Valuation of the Week #9: Pricing a Pharmaceutical Company (in trouble)

Unless you have been living under a rock, you are aware that Valeant Pharmaceuticals is in trouble. The company which is incorporated in Canada but has much of its revenues in the United States had been a high flyer in this business for the last few years, as it pushed a different way of doing business, centered around less R&D and more acqusitions to generate growth, with many of the acquisitions of companies that Valeant perceived as having "under priced" drugs. Along the way, the company accumulated admirers including activist investors like Bill Ackman who liked its hard nosed strategy to the business but also doubters who felt that its accounting for acquisitions made it ripe for earnings manipulation. In the last few months, the wheels have literally come off the bus as the company has been exposed to a series of revelations that seem to suggest that its image for efficiency may be as much the result of questionable relationships with holding companies. The stock price has dropped by more than 50% in the last few weeks:


The drop in the stock price has attracted the attention of knee jerk contrarians, who believe that any stock that has dropped this much must be cheap. That, of course, is a dangerous strategy.

There are two ways to gauge whether Valeant is now a cheap stock. One is to try to do an intrinsic valuation of Valeant. I was tempted but valuing this company now, with the numbers on the verge of being restated and more revelations on the way, will be like nailing jello to a wall. The other is to do a pricing, which will tie to what we are going to do in class starting soon. I began with a very simplistic comparison of the pricing of Valeant to the pricing of other pharmaceutical/biotechnology companies in North America:

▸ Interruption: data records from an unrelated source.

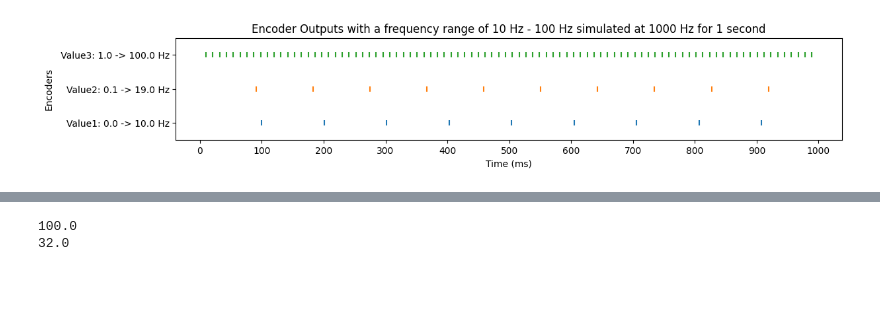
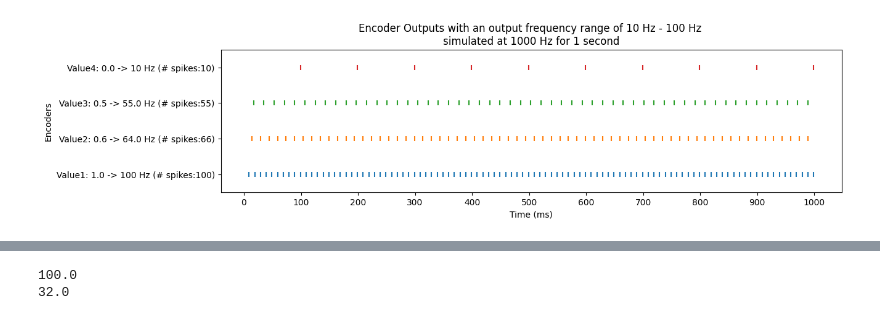
Before and after one commit to rfebbo/SNN_DPE, a Jupyter notebook: demonstration/classification/00_encoder.ipynb, the cells around one changed output, grey strips where cells are left out. Drawn from its saved outputs; the diff is of its cells as text; code cells hidden in the pictures; blank space fills up the shorter version.

```diff
--- a/demonstration/classification/00_encoder.ipynb
+++ b/demonstration/classification/00_encoder.ipynb
@@ -6,47 +1,77 @@ from snn_dpe import Encoder
 # %%
+import matplotlib.pyplot as plt
+import numpy as np
+
+from snn_dpe import Encoder
+
+# this function takes 4 encoders, simulates them for some time, and plots the results (output spikes)
+def simulate_and_plot_enc(e1,e2,e3,e4):
+
+    # simulate for one second and store the fires (encoder outputs)
+    fires1 = []
+    fires2 = []
+    fires3 = []
+    fires4 = []
+    for t in range(sim_f):
+        if e1.update():
+            fires1.append(t)
+
+        if e2.update():
+            fires2.append(t)
+
+        if e3.update():
+            fires3.append(t)
+
+        if e4.update():
+            fires4.append(t)
+
+    fig = plt.subplots(figsize=(13,3))
+    plt.title(f'Encoder Outputs with an output frequency range of {min_f} Hz - {max_f} Hz \nsimulated at {sim_f} Hz for 1 second')
+    e_labels=[
+            f'Value1: {value1} -> {e1.value_f} Hz (# spikes:{len(fires1)})',\
+            f'Value2: {value2} -> {e2.value_f} Hz (# spikes:{len(fires2)})',\
+            f'Value3: {value3} -> {e3.value_f} Hz (# spikes:{len(fires3)})',\
+            f'Value4: {value4} -> {e4.value_f} Hz (# spikes:{len(fires4)})']
+    plt.yticks(ticks=[1, 2, 3, 4], labels=e_labels)
+    plt.ylabel('Encoders')
+    plt.ylim(0.5, 4.5)
+    plt.xlabel('Time (ms)')
+
+    plt.xticks(ticks=range(0, sim_f + 1, 100))
+
+    plt.scatter(fires1, np.ones(len(fires1)) * 1, marker='|')
+    plt.scatter(fires2, np.ones(len(fires2)) * 2, marker='|')
+    plt.scatter(fires3, np.ones(len(fires3)) * 3, marker='|')
+    plt.scatter(fires4, np.ones(len(fires4)) * 4, marker='|')
+    # plt.savefig('../Images/Example_enc.pdf')
+    plt.show()
+
+
+# input values for the encoders
+value1 = 1.0
+value2 = 0.6
+value3 = 0.5
+value4 = 0.0
+
+# min and max output freq of the encoders
 min_f = 10
 max_f = 100
+
+# update rate of the simulation (how often do we check to see if the encoder has a spike or not)
 sim_f = 1000
 
-value1 = 0.0
-value2 = 0.1
-value3 = 1.0
-
+# lets test 4 encoders
 e1 = Encoder(min_f, max_f, sim_f)
-e2 = Encoder(min_f, max_f, sim_f)
-e3 = Encoder(min_f, max_f, sim_f)
+e2 = Encoder(min_f, max_f, sim_f, enc_type='frequency')
+e3 = Encoder(min_f, max_f, sim_f, enc_type='frequency')
+e4 = Encoder(min_f, max_f, sim_f)
 
 e1.set_value(value1)
 e2.set_value(value2)
 e3.set_value(value3)
+e4.set_value(value4)
 
-# simulate for one second
-fires1 = []
-fires2 = []
-fires3 = []
-for t in range(sim_f):
-    if e1.update():
-        fires1.append(t)
+print(e4.fire_period)
 
-    if e2.update():
-        fires2.append(t)
-
-    if e3.update():
-        fires3.append(t)
-
-fig = plt.subplots(figsize=(13,2))
-plt.title(f'Encoder Outputs with a frequency range of {min_f} Hz - {max_f} Hz simulated at {sim_f} Hz for 1 second')
-e_labels=[f'Value1: {value1} -> {e1.value_f} Hz',f'Value2: {value2} -> {e2.value_f} Hz',f' Value3: {value3} -> {e3.value_f} Hz']
-plt.yticks(ticks=[1, 2, 3], labels=e_labels)
-plt.ylabel('Encoders')
-plt.ylim(0.5, 3.5)
-plt.xlabel('Time (ms)')
-
-plt.xticks(ticks=range(0, sim_f + 1, 100))
-
-plt.scatter(fires1, np.ones(len(fires1)) * 1, marker='|')
-plt.scatter(fires2, np.ones(len(fires2)) * 2, marker='|')
-plt.scatter(fires3, np.ones(len(fires3)) * 3, marker='|')
-# plt.savefig('../Images/Example_enc.pdf')
-plt.show()
+simulate_and_plot_enc(e1, e2, e3, e4)
 # %% [output]
@@ -53 +79 @@ plt.show()
-[figure, old version]
+[figure, new version]
```
Also changed, not shown: parts of 6 cells of this notebook, 3 other files.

All drug firms (660) Drug firms with mkt cap > $ 1 billion 98)
Multiple Valeant Average Aggregate Average Aggregate
PE 56.97 74.89 36.31 46.66 29.88
PBV 6.34 25.65 5.66 15.03 5.64
EV/EBITDAR 9.37 85.07 10.87 26.71 11.49
EV/EBITDA 9.93 38.76 15.26 17.11 16.84
EV/EBIT 17.46 58.49 19.71 24.85 22.33
EV/Sales 4.94 NA 5.73 NA 5.83

The first comparison is to all 660 publicly traded drug (pharmaceuticals and biotechnology) in North America that have a market price and the second is only to the 98 drug companies that have market capitalizations that exceed a billion. The first column in each is a simple average, close to useless largely because you have a few outliers with outlaandishly high values. The second is a more useful measure that is derived by adding up the market capitalizations (enterprise values) of all of the firms in the group and dividing by the aggregate value of the metric (net income, EBITDA, EBIT, Sales) of all of the firms in the group.

It is see why analysts and sales people love multiples. If I wanted to make the argument that Valeant is cheap, I would use EV/EBITDAR and EV/Sales as my multiples of choice and note how much lower Valeant is trading at, relative to the sector. If I wanted to convince you that Valeant is still expensive, I would latch on to PE ratios. It is worth noting that one reason Valeant looks attractive on an EBITDAR basis is because it does not do R&D and instead acquires other companies to grow. In this final table, I contrast Valeant's operating statistics with those for the sector.

  Valeant All drug Large cap drug
R&D/Sales 2.98% 16.09% 15.19%
Revenue Growth (Last 5 years) 61.50% 16.75% 23.10%
Expected EPS Growth (Next 5 years) 22.80% 18.36% 14.42%
Operating Margin 28.32% 26.09% 29.08%
(EBIT Adjusted for R&D)/Sales 30.32% 30.48% 33.00%
ROE 11.13% 15.55% 18.97%
Dividend Payout 0.00% 23.36% 19.86%
(Dividends + Buyback)/ Net Income 8.26% 49.13% 41.73%
Effective tax rate 9.84% 38.89% 29.75%

The company has been able to register high revenue growth, through acquisitons, and its operating margin looks comparable to large cap drug companies, before you adjust for R&D, but lags after. Note that all of the earnings figures are also prior to special charges related to acquisitions that eat into earnings every year. In effect, the claims that the company has a found a better way to do business did not seem backed up by the numbers even before the scandal in the last few weeks, making it a curiosity that investors with as much sophistication as Bill Ackman found it to be alluring.

Bottom line

Valeant has dropped in stock price, but only to the levels of other drug companies. It may become cheap if it keeps dropping, but if you are a trader or a pricer, it does not look like a screaming bargain.


  1. Data set of drug companies in North America